McGraw, whose father abandoned the family, says that he witnessed and experienced a lot of violence inside and outside his single-parent household. Bascetta, who was the eighth of 10 kids in his family, says that his childhood was chaotic, and he experienced sexual abuse. Ryan Bailey, a recovering heroin addict, describes his childhood as bouncing around from relative to relative and having a mentally ill, drug-addicted mother who made him feel unloved because she gave him up to be raised by other people.

Epilogues at the end of “Uprooting Addiction” mention the ACE scores and therapy used by the documentary’s featured recovering addicts. On a scale of 1 to 10, Coon’s ACE score was 3; Bascetta and Funkhauser scored 4 on their ACE scores; Young and McGraw scored 5; and Bailey scored 9. All of the addicts have a recovery process that includes some type of group therapy.

The documentary mentions Eye Movement Desensitizaton and Reprocessing (EDMR) therapy, which uses eye movements to overcome trauma and anxiety. Bascetta is a big advocate of EDMR therapy, which he credits with getting rid of his cravings for drugs. Unfortunately for this documentary, the EDMR therapy is one of many examples of things that people talk about but the documentary doesn’t show. It wouldn’t have been that hard for the documentary to show actual EDMR therapy sessions and have willing volunteers track and report how the therapy worked for them.

“Uprooting Addiction” gives minimal mention of America’s racial disparities on which addicts get access to the best treatment and are less likely to be sentenced to prison for drug posesssion. That mention is literally reduced to a soundbite. Jenkins comments on the opioid epidemic: “This didn’t become an epidemic until white people started dying.”

A good documentary would have further explored those issues, but “Uprooting Addiction” doesn’t. However, observant viewers will notice that the two African American addicts from the group sessions who are interviewed (Young and McGraw) both spent time in prison, which they talk about in the documentary. Meanwhile, Funkhauser (who is white) practically brags that he never had a problem getting doctors to write any illegal prescriptions for him, as long has he looked like a businessman. The white drug addicts in the documentary do not talk about being in prison, because they give the impression they never went to prison as a result of their drug addiction.

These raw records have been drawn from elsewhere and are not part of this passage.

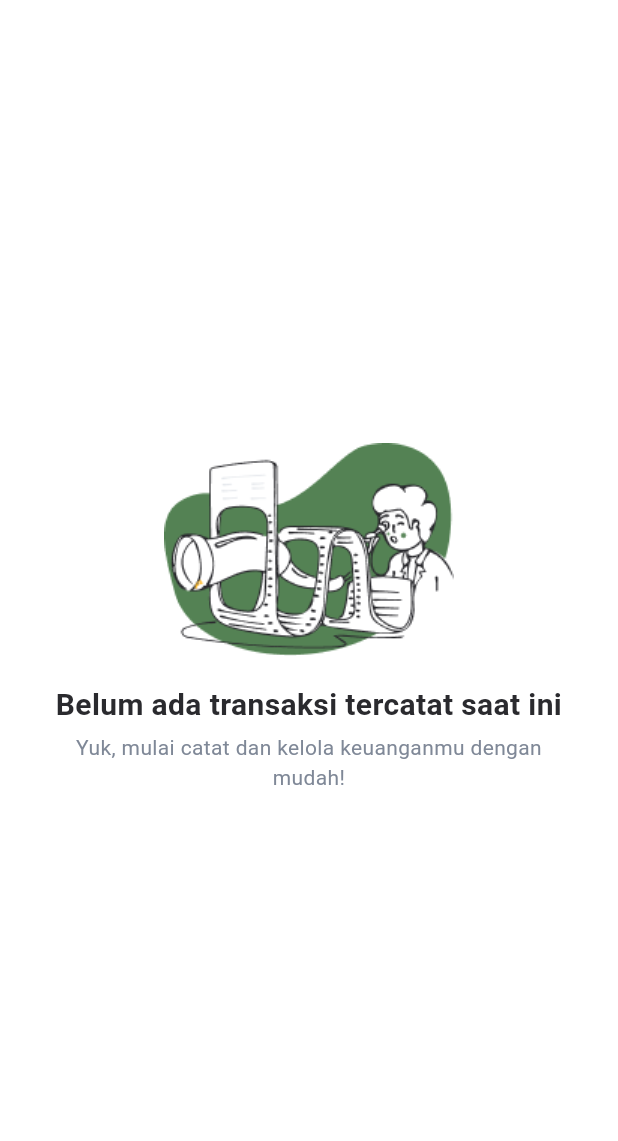
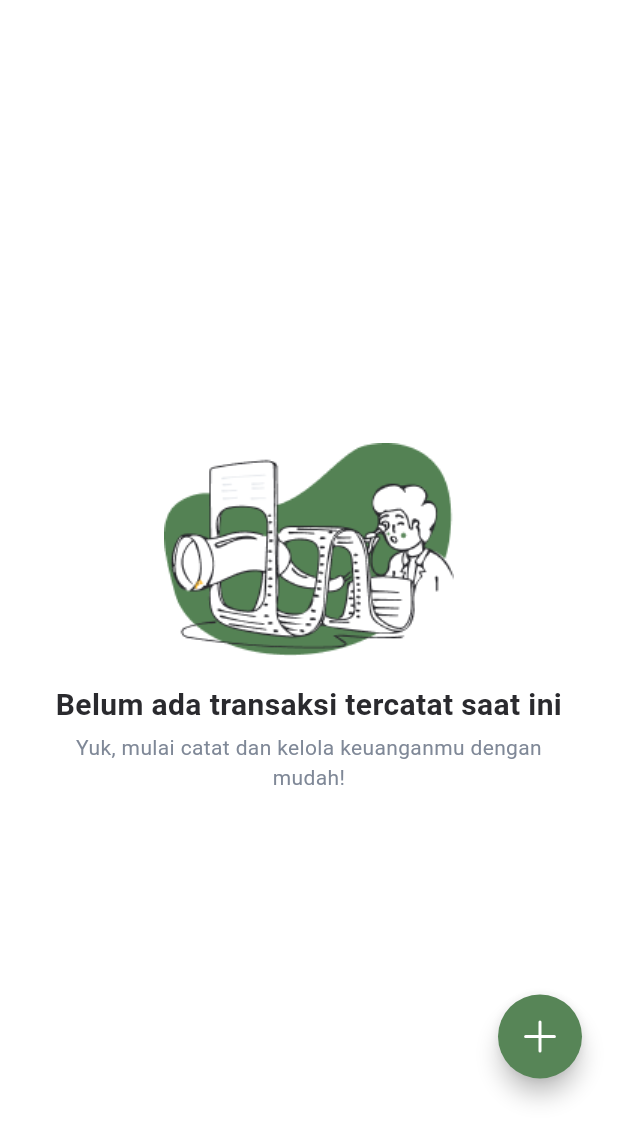
Before and after one commit to Fritzent/PetaniCerdas, a Flutter app: the TransactionPage widget shown alone on an empty page, opened directly, on a phone screen of 412 x 824 dp. Shown: the top 1141 px of the screen. Run offline on Flutter 3.47's test engine with Material 3 defaults, Android fonts, the phone set to English and light mode, and no system bars; our stand-ins replace cloud_firestore, firebase_auth, firebase_core, flutter_bloc, flutter_secure_storage, flutter_svg and 3 more; missing offline and left inert: bcrypt; accounts and stored records are empty.

Commit message:
Implement Add Transactions

```diff
--- a/lib/models/detail_transaction.dart
+++ b/lib/models/detail_transaction.dart
@@ -3,7 +3,7 @@ class DetailTransaction {
   final String type;
   final String price;
   final String transactionDetailId;
-  final String transactionId;
+  String transactionId;
 
   DetailTransaction({
     required this.name,
--- a/lib/pages/dashboard/dashboard_page.dart
+++ b/lib/pages/dashboard/dashboard_page.dart
@@ -8,6 +8,8 @@ import 'package:petani_cerdas/pages/dashboard/calendar_page.dart';
 import 'package:petani_cerdas/pages/dashboard/settings_page.dart';
 import 'package:petani_cerdas/pages/dashboard/transaction_page.dart';
 import 'package:petani_cerdas/resources/style_config.dart';
+
+import '../../widgets/custom_toast.dart';
 
 class DashboardPage extends StatefulWidget {
   const DashboardPage({super.key});
@@ -54,6 +56,7 @@ class _DashboardPageState extends State<DashboardPage> {
             return Row(
               mainAxisAlignment: MainAxisAlignment.center,
               children: [
+                ToastService.buildToast(),
                 Container(
                   margin: EdgeInsets.only(bottom: FontList.font24),
                   padding: const EdgeInsets.symmetric(
--- a/lib/pages/dashboard/transaction_page.dart
+++ b/lib/pages/dashboard/transaction_page.dart
@@ -6,6 +6,7 @@ import 'package:petani_cerdas/bloc/transactions_bloc.dart';
 import 'package:petani_cerdas/resources/style_config.dart';
 import 'package:petani_cerdas/widgets/transactions_item.dart';
 
+import '../../widgets/custom_toast.dart';
 import '../../widgets/modal_bottom_sheet_sort.dart';
 
 class TransactionPage extends StatefulWidget {
@@ -25,7 +26,8 @@ class _TransactionPageState extends State<TransactionPage> {
           if (state.isLoading) {
             return Center(child: CircularProgressIndicator());
           } else if (!state.isLoading && state.groupedTransactions.isEmpty) {
-            return Center(
+            return Stack(children: [
+              Center(
                 child: Column(
                   mainAxisAlignment: MainAxisAlignment.center,
                   crossAxisAlignment: CrossAxisAlignment.center,
@@ -47,8 +49,8 @@ class _TransactionPageState extends State<TransactionPage> {
                     ),
                     Gap(FontList.font4),
                     Padding(
-                    padding:
-                        const EdgeInsets.symmetric(horizontal: FontList.font48),
+                      padding: const EdgeInsets.symmetric(
+                          horizontal: FontList.font48),
                       child: Text(
                         'Yuk, mulai catat dan kelola keuanganmu dengan mudah!',
                         textAlign: TextAlign.center,
@@ -60,7 +62,33 @@ class _TransactionPageState extends State<TransactionPage> {
                     ),
                   ],
                 ),
-            );
+              ),
+              Positioned(
+                right: FontList.font24,
+                bottom: FontList.font105,
+                child: FloatingActionButton(
+                  onPressed: () async {
+                    //Navigator.pushNamed(context, '/add_transaction');
+
+                    var result =
+                        await Navigator.pushNamed(context, '/add_transaction');
+
+                    if (result != null) {
+                      ToastService.showToast(context, 'Transaksi berhasil disimpan', false);
+                    }
+                  },
+                  tooltip: 'Tambah transaksi',
+                  backgroundColor: ColorList.primaryColor,
+                  shape: StadiumBorder(),
+                  child: SvgPicture.asset(
+                    alignment: Alignment.topRight,
+                    'assets/icons/ic_add.svg',
+                    height: FontList.font32,
+                    width: FontList.font32,
+                  ),
+                ),
+              )
+            ]);
           }
 
           return Stack(
@@ -129,8 +157,15 @@ class _TransactionPageState extends State<TransactionPage> {
                 right: FontList.font24,
                 bottom: FontList.font105,
                 child: FloatingActionButton(
-                  onPressed: () {
-                    Navigator.pushNamed(context, '/add_transaction');
+                  onPressed: () async {
+                    //Navigator.pushNamed(context, '/add_transaction');
+
+                    var result =
+                        await Navigator.pushNamed(context, '/add_transaction');
+
+                    if (result != null) {
+                      ToastService.showToast(context, 'Transaksi berhasil disimpan', false);
+                    }
                   },
                   tooltip: 'Tambah transaksi',
                   backgroundColor: ColorList.primaryColor,
```
Also changed, not shown: lib/bloc/add_transactions_bloc.dart (+72 -4 lines), lib/bloc/add_transactions_state.dart (+12 -0 lines), lib/pages/dashboard/transaction/add_transaction_page.dart (+16 -9 lines). Lines whose indentation alone changed are shown as unchanged.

The filmmakers obviously never bothered to ask Young and McGraw to comment on how their race might have affected how their drug addiction was treated by “the system.” While Chatham Police Chief Volkmann talks about being a police chief who’s willing to help drug addicts go to rehab instead of prison, what the “Uprooting Addiction” documentary doesn’t mention is that Chatham has a population that is 90% white, according to Data USA. Talk to any police chief in a U.S. city with a population that’s more than 30% black or Latino, and it’s highly unlkely that the police chiefs would be so accommodating and friendly to drug addicts in those cities. The statistics for drug arrests in those cities say a lot.

And that’s one of the biggest flaws of “Uprooting Addiction.” It’s a very superficial documentary that barely scratches the surface of the real problems of treating drug addiction. Talking about your childhood in group therapy sessions is one thing. But that doesn’t help all the addicts who can’t even get access to rehab or therapy in the first place, because they’re not in the right income bracket or because they’re a certain race and therefore are more likely to be incarcerated for having a drug addiction. And because “Uprooting Addiction” limits its focus to just two states to talk about a nationwide epidemic, this myopia is just one of many of this film’s credbility problems.

First Run Features released “Uprooting Addiction” on digital and VOD on April 6, 2021.